Recent news reports are filled with stories about the National Football League (NFL) and its handling of the Adrian Peterson child abuse allegations. The incident has sparked a national debate about the difference between child discipline and child abuse. While some people find his actions reasonable, others look at the pictures of his child and see a parent who went too far. It is this same debate that often takes place in the courtroom when a Florida citizen is accused of child abuse and, when that happens, an experienced lawyer is vital to the presentation of an effective defense.
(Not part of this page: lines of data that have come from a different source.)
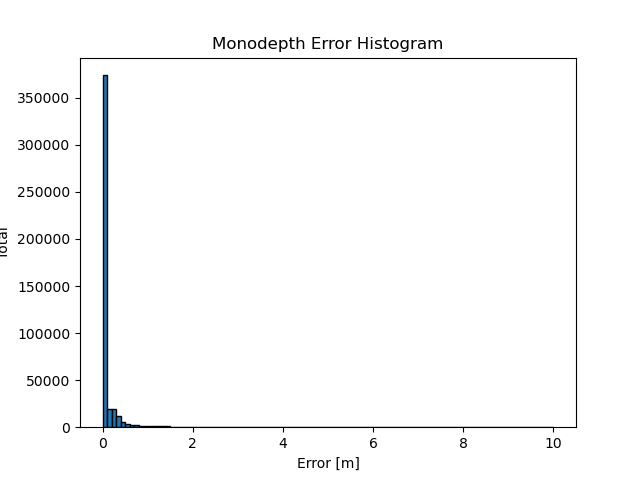
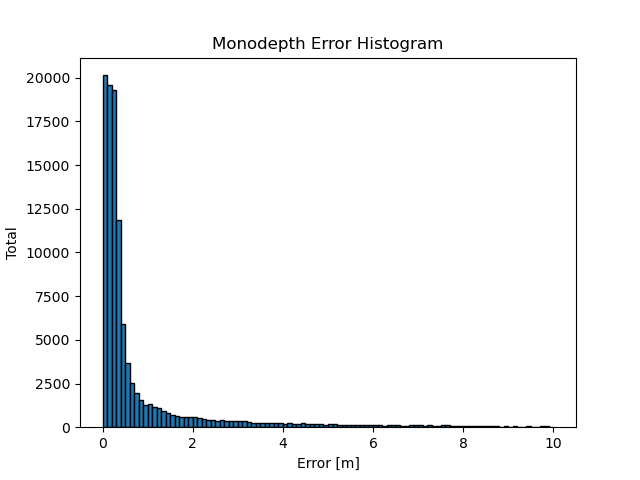
Histogram fixes

diff --git a/A3/code/assign3_task4.py b/A3/code/assign3_task4.py
@@ -116,8 +116,8 @@ def comparing_methods():
         print(f'(Monodepth) \t {i + 1}. {" ".join(pred_files[i].split(".")[:-1])} : {mono_rmse}')
         print(f'(Unimatch) \t {i + 1}. {" ".join(unimatch_files[i].split(".")[:-1])} : {unimatch_rmse}')
 
-        pred_mask = predicted_abs_diff <= 10
-        unimatch_mask = unimatch_abs_diff <= 10
+        pred_mask = (predicted_abs_diff > 0) & (predicted_abs_diff <= 10)
+        unimatch_mask = (unimatch_abs_diff > 0) & (unimatch_abs_diff <= 10)
 
         fig = plt.figure()
         predicted_abs_diff = predicted_abs_diff[pred_mask]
Florida television station WTSP 10 reports that the star Minnesota Vikings running back was indicted for injury to a child. According to police reports, Peterson hit his son with a switch, causing open wounds on his legs. Initial news of the incident broke when pictures of the four-year-old were published, showing the series of cuts. In response, Peterson issued a statement declaring his innocence and explaining that he had no intention of harming his son. Though the legal matter is ongoing in the criminal courts, the NFL player is feeling the wrath of an unforgiving public, which is often the case for defendants accused of child abuse. While he was initially suspended by the Vikings, he was reportedly reinstated two days later, only to be placed on the exempt list pending the outcome of the criminal case.
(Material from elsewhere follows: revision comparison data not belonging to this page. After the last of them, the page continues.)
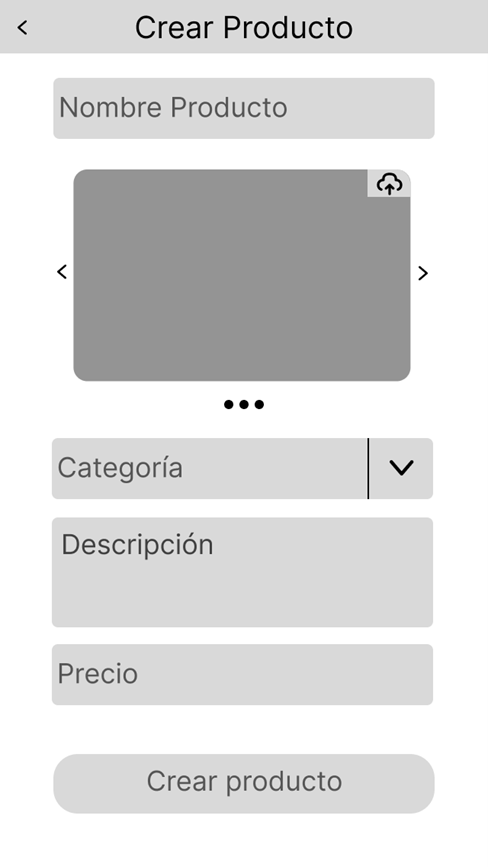
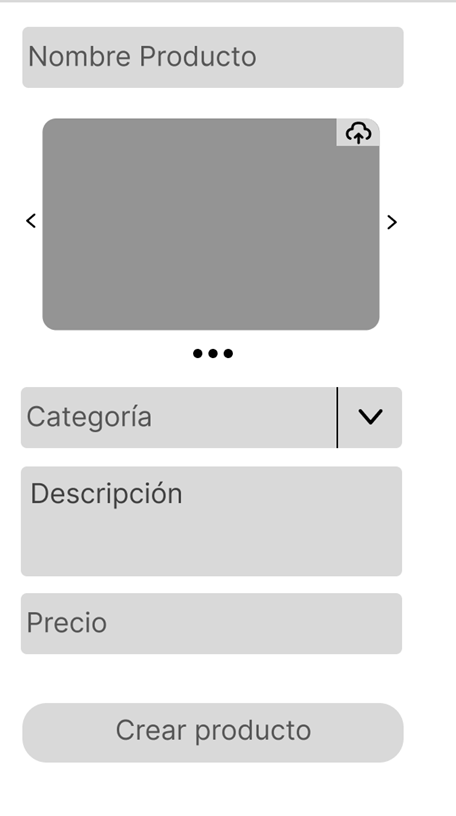
Detalles Tus Productos y Creación vista Crear Producto

diff --git a/dev/tusProductos.html b/dev/tusProductos.html
@@ -17,6 +17,7 @@
     <section id="tusProductos" class="seccion">
         
         <section class="productos">
+
             <div class="producto">
                 <img src="/dev/img/iconos/edit.png" class="editar" alt="editar"></img>
                 <div class="foto-producto center">
@@ -127,62 +128,6 @@
                     <h3 class="titulo">Fresas con crema</h3>
                     <h3 class="titulo">$ 8.000</h3>
                     <h3 class="titulo">Frutas</h3>
-                </div>
-            </div>
-            <div class="producto">
-                <img src="/dev/img/iconos/edit.png" class="editar" alt="editar"></img>
-                <div class="foto-producto center">
-                    <img src="/dev/img/productos/rollo_canela.png" alt="papitas"></img>
-                    <div class="descripcion-producto">
-                        Rollo de canela con arequipe
-                    </div>
-                </div>
-                <div class="informacion-producto">
-                    <h3 class="titulo">Rollo de canela</h3>
-                    <h3 class="titulo">$ 4.000</h3>
-                    <h3 class="titulo">Postres</h3>
-                </div>
-            </div>
-            <div class="producto">
-                <img src="/dev/img/iconos/edit.png" class="editar" alt="editar"></img>
-                <div class="foto-producto center">
-                    <img src="/dev/img/productos/papitas.jpg" alt="papitas"></img>
-                    <div class="descripcion-producto">
-                        Papas de queso, con adición de quesocrema
-                    </div>
-                </div>
-                <div class="informacion-producto">
-                    <h3 class="titulo">Papitas de queso</h3>
-                    <h3 class="titulo">$ 5.000</h3>
-                    <h3 class="titulo">Snacks</h3>
-                </div>
-            </div>
-            <div class="producto">
-                <img src="/dev/img/iconos/edit.png" class="editar" alt="editar"></img>
-                <div class="foto-producto center">
-                    <img src="/dev/img/productos/fresas_crema.png" alt="papitas"></img>
-                    <div class="descripcion-producto">
-                        Fresas con crema y limón chocolate
-                    </div>
-                </div>
-                <div class="informacion-producto">
-                    <h3 class="titulo">Fresas con crema</h3>
-                    <h3 class="titulo">$ 8.000</h3>
-                    <h3 class="titulo">Frutas</h3>
-                </div>
-            </div>
-            <div class="producto">
-                <img src="/dev/img/iconos/edit.png" class="editar" alt="editar"></img>
-                <div class="foto-producto center">
-                    <img src="/dev/img/productos/rollo_canela.png" alt="papitas"></img>
-                    <div class="descripcion-producto">
-                        Rollo de canela con arequipe
-                    </div>
-                </div>
-                <div class="informacion-producto">
-                    <h3 class="titulo">Rollo de canela</h3>
-                    <h3 class="titulo">$ 4.000</h3>
-                    <h3 class="titulo">Postres</h3>
                 </div>
             </div>
         </section>

diff --git a/dev/css/_crearProducto.scss b/dev/css/_crearProducto.scss
@@ -1,0 +1,57 @@
+* {
+    margin: 0;
+}
+
+#crearProducto{
+    background-image: url('/dev/img/crear_producto_figma.png');
+    background-size: cover;
+    justify-content: space-between;
+    align-items: center;
+}
+
+.flecha_atras {
+    position: absolute;
+    left: 10px;
+    cursor: pointer;
+}
+
+.navbar{
+    background-color: rgb(219,219,219);
+    height: 34px;
+    width: 320px;
+    border: 1px solid black;
+    display: flex;
+    justify-content: center;
+    align-items: center;
+}
+
+.form-container {
+    display: flex;
+    flex-direction: column;
+    align-items: center;
+    background-color: rgba(255, 255, 255, 0.5);
+    max-width: 250px;
+    margin: auto;
+    padding: 20px;
+}
+
+input[type="text"] {
+    border-radius: 5px;
+    border: 1px solid #a1a1a1;
+    width: 250px;
+    height: 38px;
+    margin-bottom: 8px;
+    font-size: 15px;
+}
+
+#nombre {
+    
+}
+
+#descripcion {
+
+}
+
+#precio {
+
+}

diff --git a/dev/crearProducto.html b/dev/crearProducto.html
@@ -1,0 +1,25 @@
+<!DOCTYPE html>
+<html lang="en">
+
+<head>
+    <meta charset="UTF-8">
+    <meta name="viewport" content="width=device-width, initial-scale=1.0">
+    <title>Document</title>
+    <link rel="stylesheet" href="./css/main.scss">
+</head>
+
+<body>
+    <nav class="navbar">
+        <img class="flecha_atras" src="/dev/img/iconos/flecha-izquierda.png" alt="Flecha para atras"></img>
+        <h2>Crear Producto</h2>
+    </nav>
+    <section id="crearProducto" class="seccion">
+        <div class="form-container">
+            <input id="nombre" type="text" placeholder="Nombre Producto">
+            <input id="descripcion" type="text" placeholder="Descripción">
+            <input id="precio" type="text" placeholder="Precio">
+        </div>
+    </section>
+</body>
+
+</html>

diff --git a/dev/css/main.scss b/dev/css/main.scss
@@ -1,4 +1,4 @@
-@import 'fuentes', 'inicio','home', 'tusProductos';
+@import 'fuentes', 'inicio','home', 'tusProductos', 'crearProducto';
 
 * {
     margin: 0;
Child Abuse Under Florida Law
Parents are allowed to discipline their children under Florida law. The statute is meant to balance the rights of parents to raise their children in a manner they see fit with the protection of children from abuse. However, the line between spanking and abuse is often blurred, leading to numerous child abuse allegations each year. According to the Department of Children and Families, more than 700 suspected cases of child abuse are reported on a monthly basis. While many of these reports are true abuse cases, a substantial number of them involve legitimate attempts at legal discipline.
The Florida child abuse statute is separated into four categories:
- Aggravated child abuse is the willful and malicious punishment of a child that causes bodily harm. The charge is a first degree felony.
- Culpable negligence is willfully neglecting a child and causing bodily harm. It is classified as a felony in the second degree.
- Knowingly abusing a child without causing bodily injury is a third degree felony.
- Knowingly neglecting a child without causing bodily injury is also a felony in the third degree.
As included in the statute, the state is required to prove a level of intent on the part of the accused. An lawyer may argue against this intent standard by showing that the accused acted with no malice or willful intention. An aggressive defense can protect an innocent parent from an undeserved conviction.
If you or a loved one are facing allegations of child abuse, contact the capable lawyers of Ratzan & Faccidomo, LLC today at (305) 330-3905 for a confidential and free consultation.